    d) The 0% rate does not apply to cinematographic film royalties paid to US residents.
    e) The rate is 5% for film royalties.
    f) The rate is 8% if the recipient is a bank or similar entity.
    g) The rate is 0% for copyright royalties for literary, artistic or scientific works, including films.
    h) The rate is 5% for royalties for literary, artistic or scientific works, including films.
    i) Greece honors the Czechoslovakia treaty with respect to the Czech and Slovak Republics.
    j) Under the South Africa treaty, the rate is 0% for interest paid to the South Africa Reserve Bank. Under the Italy treaty, the rate is 0% for interest pay­ments made by the Greek government, interest payments made to the Italian government and interest payments relating to government loans.
    k) The 10% rate applies to copyright royalties for literary, artistic or scientific works.
    l) The rate is 5% if the recipient is a bank. Under the China, Mexico and Turkey treaties, the rate is 0% if the recipient is a government bank.
    m) The 5% rate applies if the recipient of the dividends is a company that owns more than 25% of the payer corporation.
    n) The 0% rate applies if the conditions of the EU Parent-Subsidiary Directive are met (for Switzerland, the 0% rate applies if the conditions of the European Community (EC)-Switzerland agreement providing for measures equivalent to those in Directive 2003/48/EC are met).
    o) The 0% rate applies if the terms of the EU Interest-Royalties Directive are met; for Switzerland, the 0% rate applies if the conditions of the EU-Switzerland agreement providing for measures equivalent to those in Directive 2003/48/EC are met.

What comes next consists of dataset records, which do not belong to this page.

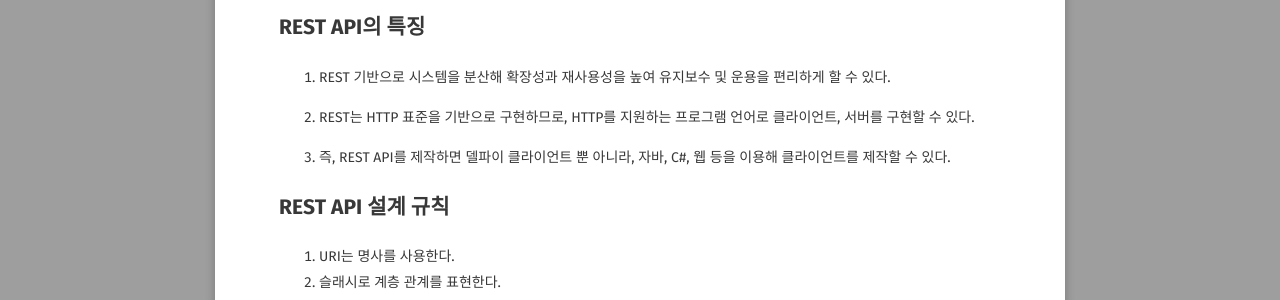
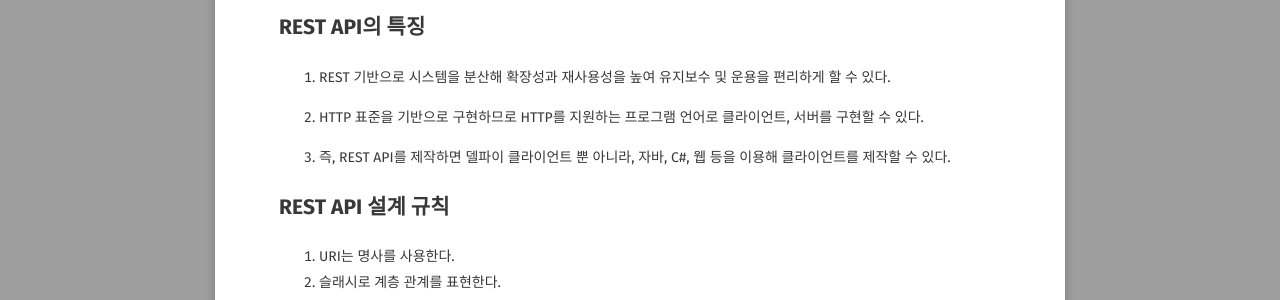
Before and after one commit to GayeonYoon/GayeonYoon.github.io, a Jekyll site: the page built from _posts/2021-07-04-RESTAPI-POST_1.md, in a window 1280 px wide and 900 px high, scrolled down 1803 px. Shown: the part 271-571 px from the top of the window. Built offline with Jekyll 4.4.1, drawn with Linux system fonts in a browser that asks for light colours; some web fonts are replaced; comment, search, counter and statistics services are not loaded.

Commit message:
Update 2021-07-04-RESTAPI-POST_1.md

```diff
--- a/_posts/2021-07-04-RESTAPI-POST_1.md
+++ b/_posts/2021-07-04-RESTAPI-POST_1.md
@@ -90,7 +90,7 @@ REST 기반으로 서비스 API를 구현한 것
 
 1. REST 기반으로 시스템을 분산해 확장성과 재사용성을 높여 유지보수 및 운용을 편리하게 할 수 있다.
 
-2. REST는 HTTP 표준을 기반으로 구현하므로, HTTP를 지원하는 프로그램 언어로 클라이언트, 서버를 구현할 수 있다.
+2. HTTP 표준을 기반으로 구현하므로 HTTP를 지원하는 프로그램 언어로 클라이언트, 서버를 구현할 수 있다.
 
 3. 즉, REST API를 제작하면 델파이 클라이언트 뿐 아니라, 자바, C#, 웹 등을 이용해 클라이언트를 제작할 수 있다.
 
```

    p) The 0% rate for dividends and interest payments applies if the recipient is the government of Kuwait or a state division or subdivision, the Central Bank of Kuwait or other government organizations or government funds.
    q) The 0% rate on interest payments applies if the recipient is the government of Qatar.
    r) The 0% withholding tax rate for dividends and interest payments applies if the recipient is the government of the United Arab Emirates (UAE) or its political subdivisions, the Central Bank of the UAE or certain UAE invest­ment authorities.